Restate the full listing word for word; images stay out of it.

Listed records:
• • • • • • •
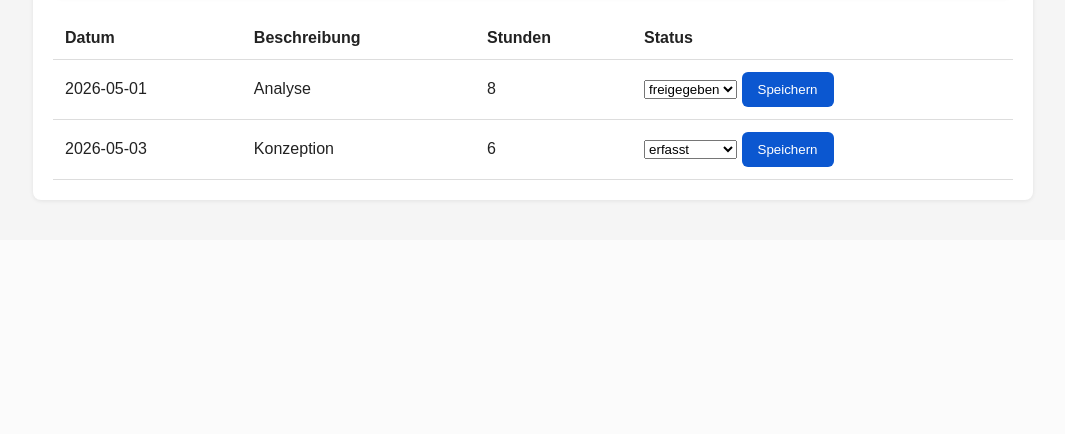
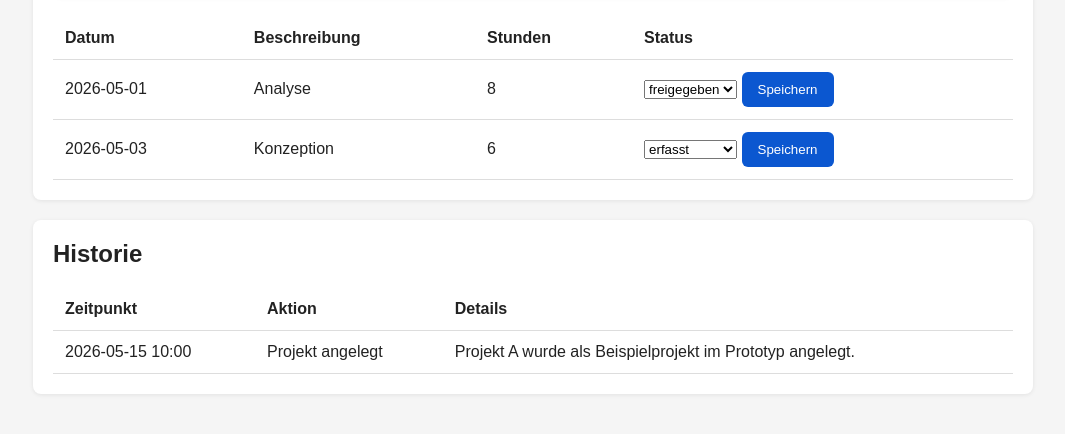
Before and after one commit to viccylng/Masterarbeit, a Flask app: page /projects/1 in a window 1280 px wide. Shown: the part 973-1407 px from the top of the page, without its empty margins (107-1172 px from the left). Before the commit the page ends 1175 px from the top, so only its background shows below. Run offline with Flask 3, Linux system fonts and the light colour scheme.

Commit message:
Add audit log for service changes

```diff
--- a/prototyp/app.py
+++ b/prototyp/app.py
@@ -1,3 +1,5 @@
+from datetime import datetime
+
 from flask import Flask, render_template, abort, request, redirect, url_for
 
 app = Flask(__name__)
@@ -28,6 +30,13 @@ PROJECTS = [
                 "status": "erfasst"
             },
         ],
+        "audit_log": [
+            {
+                "timestamp": "2026-05-15 10:00",
+                "action": "Projekt angelegt",
+                "details": "Projekt A wurde als Beispielprojekt im Prototyp angelegt."
+            }
+        ],
     },
     {
         "id": 2,
@@ -48,8 +57,24 @@ PROJECTS = [
                 "status": "geprüft"
             },
         ],
+        "audit_log": [
+            {
+                "timestamp": "2026-05-15 10:05",
+                "action": "Projekt angelegt",
+                "details": "Projekt B wurde als Beispielprojekt im Prototyp angelegt."
+            }
+        ],
     },
 ]
+
+
+def add_audit_entry(project, action, details):
+    entry = {
+        "timestamp": datetime.now().strftime("%Y-%m-%d %H:%M"),
+        "action": action,
+        "details": details,
+    }
+    project["audit_log"].insert(0, entry)
 
 
 @app.route("/")
@@ -80,7 +105,14 @@ def add_service(project_id):
 
     project["services"].append(new_service)
 
+    add_audit_entry(
+        project,
+        "Leistung hinzugefügt",
+        f"{new_service['description']} mit {new_service['hours']:.1f} Stunden und Status '{new_service['status']}' wurde erfasst.",
+    )
+
     return redirect(url_for("project_detail", project_id=project_id))
+
 
 @app.route("/projects/<int:project_id>/services/<int:service_index>/update-status", methods=["POST"])
 def update_service_status(project_id, service_index):
@@ -91,10 +123,19 @@ def update_service_status(project_id, service_index):
     if service_index < 0 or service_index >= len(project["services"]):
         abort(404)
 
+    service = project["services"][service_index]
+    old_status = service["status"]
     new_status = request.form["status"]
-    project["services"][service_index]["status"] = new_status
+    service["status"] = new_status
+
+    add_audit_entry(
+        project,
+        "Status geändert",
+        f"Die Leistung '{service['description']}' wurde von '{old_status}' auf '{new_status}' gesetzt.",
+    )
 
     return redirect(url_for("project_detail", project_id=project_id))
+
 
 @app.route("/projects/<int:project_id>/invoice-draft")
 def invoice_draft(project_id):
@@ -118,5 +159,6 @@ def invoice_draft(project_id):
         total_amount=total_amount,
     )
 
+
 if __name__ == "__main__":
     app.run(debug=True)
--- a/prototyp/templates/project_detail.html
+++ b/prototyp/templates/project_detail.html
@@ -86,6 +86,33 @@
                 </tbody>
             </table>
         </section>
+
+        <section class="card">
+            <h2>Historie</h2>
+
+            {% if project.audit_log %}
+            <table>
+                <thead>
+                    <tr>
+                        <th>Zeitpunkt</th>
+                        <th>Aktion</th>
+                        <th>Details</th>
+                    </tr>
+                </thead>
+                <tbody>
+                    {% for entry in project.audit_log %}
+                    <tr>
+                        <td>{{ entry.timestamp }}</td>
+                        <td>{{ entry.action }}</td>
+                        <td>{{ entry.details }}</td>
+                    </tr>
+                    {% endfor %}
+                </tbody>
+            </table>
+            {% else %}
+            <p>Für dieses Projekt liegen noch keine Historieneinträge vor.</p>
+            {% endif %}
+        </section>
     </main>
 </body>
 </html>
```
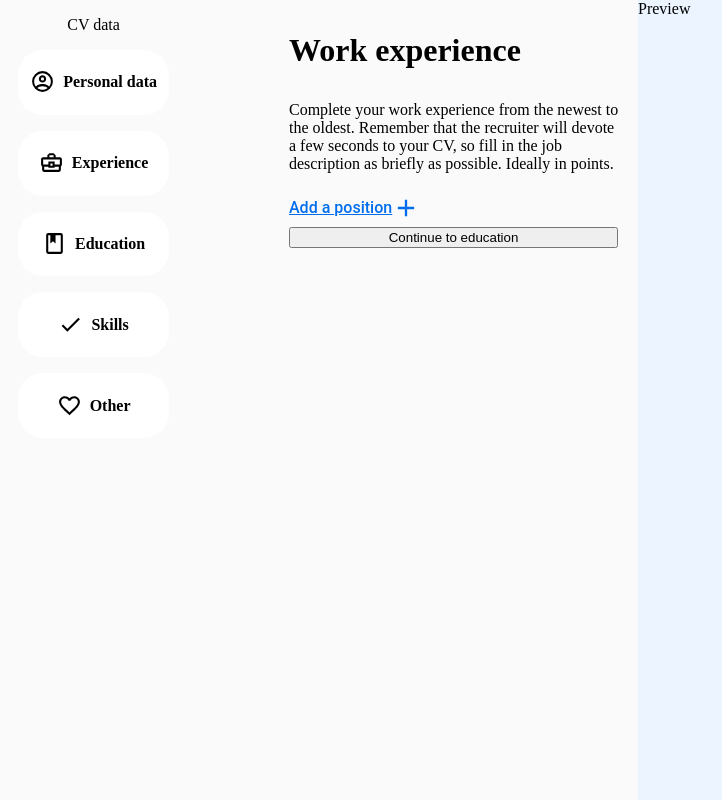
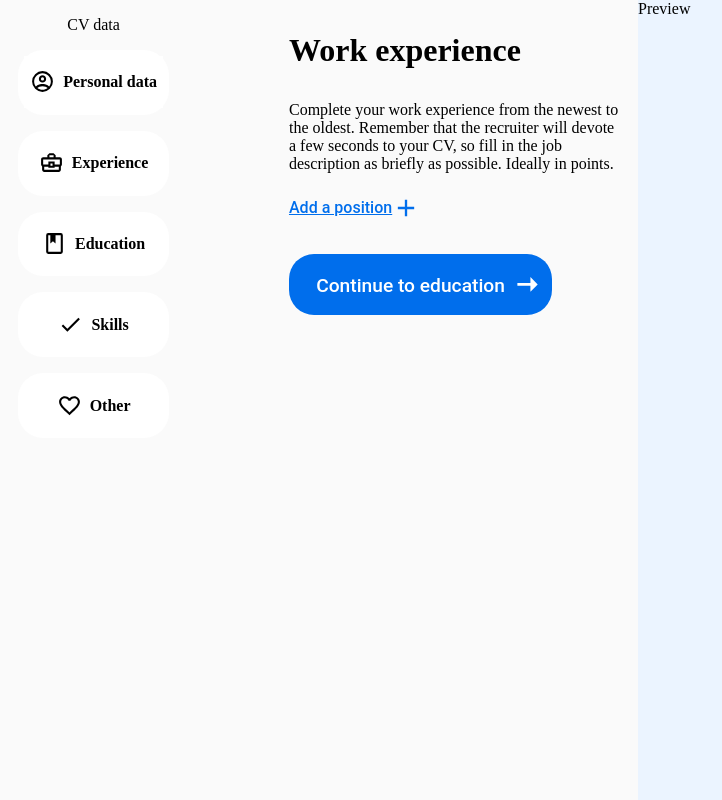
Before and after one commit to newbbiecoder/cv-application, a React (Vite) app: page / in a window 1280 px wide. Both pictures are taken after a click on the item "Experience". Shown: the whole page, without its empty margins (2-724 px from the left). Built offline with nearby package versions, Linux system fonts and the light colour scheme; a web font is replaced by a local one.

Commit message:
Styled continue-to-education(.btn-education) button

```diff
--- a/src/App.css
+++ b/src/App.css
@@ -212,7 +212,7 @@ body {
     }
 }
 
-.btn-workexp {
+.btn-workexp, .btn-education {
     font-size: 1.2rem;
     font-weight: 500;
     font-family: Roboto;
@@ -242,8 +242,18 @@ body {
     transition: background-color 0.25s ease;
 }
 
-.btn-workexp:hover {
+.btn-workexp:hover, .btn-education:hover {
     background-color: #0058BA;
+}
+
+.btn-education {
+    width: 80%;
+    p {
+        padding-top: 0;
+        margin: 0;
+        margin-top: 7px;
+    }
+    padding-right: 0;
 }
 
 .experience {
@@ -251,9 +261,14 @@ body {
         font-size: 2rem;
         font-weight: bolder;
     }
-    p {
+
+    p:nth-child(2),
+    p:nth-child(3),
+    p:nth-child(4),
+    p:nth-child(5) {
         margin: 0;
     }
+
     p:nth-child(5) {
         margin-bottom: 1rem;
     }
--- a/src/components/experience.jsx
+++ b/src/components/experience.jsx
@@ -26,7 +26,7 @@ export default function ExperienceInput() {
 
                 <button className="btn-education">
                     <p>Continue to education</p>
-                    {/* <img src="" alt="" /> */}
+                    <svg xmlns="http://www.w3.org/2000/svg" viewBox="0 0 24 24"><title>arrow-right-thin</title><path d="M14 16.94V12.94H5.08L5.05 10.93H14V6.94L19 11.94Z" /></svg>
                 </button>
             </div>
         </div>
```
• • • • • • •
Answer to this problem:
Before and after one commit to viccylng/Masterarbeit, a Flask app: page /projects/1 in a window 1280 px wide. Shown: the part 973-1407 px from the top of the page, without its empty margins (107-1172 px from the left). Before the commit the page ends 1175 px from the top, so only its background shows below. Run offline with Flask 3, Linux system fonts and the light colour scheme.

Commit message:
Add audit log for service changes

```diff
--- a/prototyp/app.py
+++ b/prototyp/app.py
@@ -1,3 +1,5 @@
+from datetime import datetime
+
 from flask import Flask, render_template, abort, request, redirect, url_for
 
 app = Flask(__name__)
@@ -28,6 +30,13 @@ PROJECTS = [
                 "status": "erfasst"
             },
         ],
+        "audit_log": [
+            {
+                "timestamp": "2026-05-15 10:00",
+                "action": "Projekt angelegt",
+                "details": "Projekt A wurde als Beispielprojekt im Prototyp angelegt."
+            }
+        ],
     },
     {
         "id": 2,
@@ -48,8 +57,24 @@ PROJECTS = [
                 "status": "geprüft"
             },
         ],
+        "audit_log": [
+            {
+                "timestamp": "2026-05-15 10:05",
+                "action": "Projekt angelegt",
+                "details": "Projekt B wurde als Beispielprojekt im Prototyp angelegt."
+            }
+        ],
     },
 ]
+
+
+def add_audit_entry(project, action, details):
+    entry = {
+        "timestamp": datetime.now().strftime("%Y-%m-%d %H:%M"),
+        "action": action,
+        "details": details,
+    }
+    project["audit_log"].insert(0, entry)
 
 
 @app.route("/")
@@ -80,7 +105,14 @@ def add_service(project_id):
 
     project["services"].append(new_service)
 
+    add_audit_entry(
+        project,
+        "Leistung hinzugefügt",
+        f"{new_service['description']} mit {new_service['hours']:.1f} Stunden und Status '{new_service['status']}' wurde erfasst.",
+    )
+
     return redirect(url_for("project_detail", project_id=project_id))
+
 
 @app.route("/projects/<int:project_id>/services/<int:service_index>/update-status", methods=["POST"])
 def update_service_status(project_id, service_index):
@@ -91,10 +123,19 @@ def update_service_status(project_id, service_index):
     if service_index < 0 or service_index >= len(project["services"]):
         abort(404)
 
+    service = project["services"][service_index]
+    old_status = service["status"]
     new_status = request.form["status"]
-    project["services"][service_index]["status"] = new_status
+    service["status"] = new_status
+
+    add_audit_entry(
+        project,
+        "Status geändert",
+        f"Die Leistung '{service['description']}' wurde von '{old_status}' auf '{new_status}' gesetzt.",
+    )
 
     return redirect(url_for("project_detail", project_id=project_id))
+
 
 @app.route("/projects/<int:project_id>/invoice-draft")
 def invoice_draft(project_id):
@@ -118,5 +159,6 @@ def invoice_draft(project_id):
         total_amount=total_amount,
     )
 
+
 if __name__ == "__main__":
     app.run(debug=True)
--- a/prototyp/templates/project_detail.html
+++ b/prototyp/templates/project_detail.html
@@ -86,6 +86,33 @@
                 </tbody>
             </table>
         </section>
+
+        <section class="card">
+            <h2>Historie</h2>
+
+            {% if project.audit_log %}
+            <table>
+                <thead>
+                    <tr>
+                        <th>Zeitpunkt</th>
+                        <th>Aktion</th>
+                        <th>Details</th>
+                    </tr>
+                </thead>
+                <tbody>
+                    {% for entry in project.audit_log %}
+                    <tr>
+                        <td>{{ entry.timestamp }}</td>
+                        <td>{{ entry.action }}</td>
+                        <td>{{ entry.details }}</td>
+                    </tr>
+                    {% endfor %}
+                </tbody>
+            </table>
+            {% else %}
+            <p>Für dieses Projekt liegen noch keine Historieneinträge vor.</p>
+            {% endif %}
+        </section>
     </main>
 </body>
 </html>
```
Before and after one commit to newbbiecoder/cv-application, a React (Vite) app: page / in a window 1280 px wide. Both pictures are taken after a click on the item "Experience". Shown: the whole page, without its empty margins (2-724 px from the left). Built offline with nearby package versions, Linux system fonts and the light colour scheme; a web font is replaced by a local one.

Commit message:
Styled continue-to-education(.btn-education) button

```diff
--- a/src/App.css
+++ b/src/App.css
@@ -212,7 +212,7 @@ body {
     }
 }
 
-.btn-workexp {
+.btn-workexp, .btn-education {
     font-size: 1.2rem;
     font-weight: 500;
     font-family: Roboto;
@@ -242,8 +242,18 @@ body {
     transition: background-color 0.25s ease;
 }
 
-.btn-workexp:hover {
+.btn-workexp:hover, .btn-education:hover {
     background-color: #0058BA;
+}
+
+.btn-education {
+    width: 80%;
+    p {
+        padding-top: 0;
+        margin: 0;
+        margin-top: 7px;
+    }
+    padding-right: 0;
 }
 
 .experience {
@@ -251,9 +261,14 @@ body {
         font-size: 2rem;
         font-weight: bolder;
     }
-    p {
+
+    p:nth-child(2),
+    p:nth-child(3),
+    p:nth-child(4),
+    p:nth-child(5) {
         margin: 0;
     }
+
     p:nth-child(5) {
         margin-bottom: 1rem;
     }
--- a/src/components/experience.jsx
+++ b/src/components/experience.jsx
@@ -26,7 +26,7 @@ export default function ExperienceInput() {
 
                 <button className="btn-education">
                     <p>Continue to education</p>
-                    {/* <img src="" alt="" /> */}
+                    <svg xmlns="http://www.w3.org/2000/svg" viewBox="0 0 24 24"><title>arrow-right-thin</title><path d="M14 16.94V12.94H5.08L5.05 10.93H14V6.94L19 11.94Z" /></svg>
                 </button>
             </div>
         </div>
```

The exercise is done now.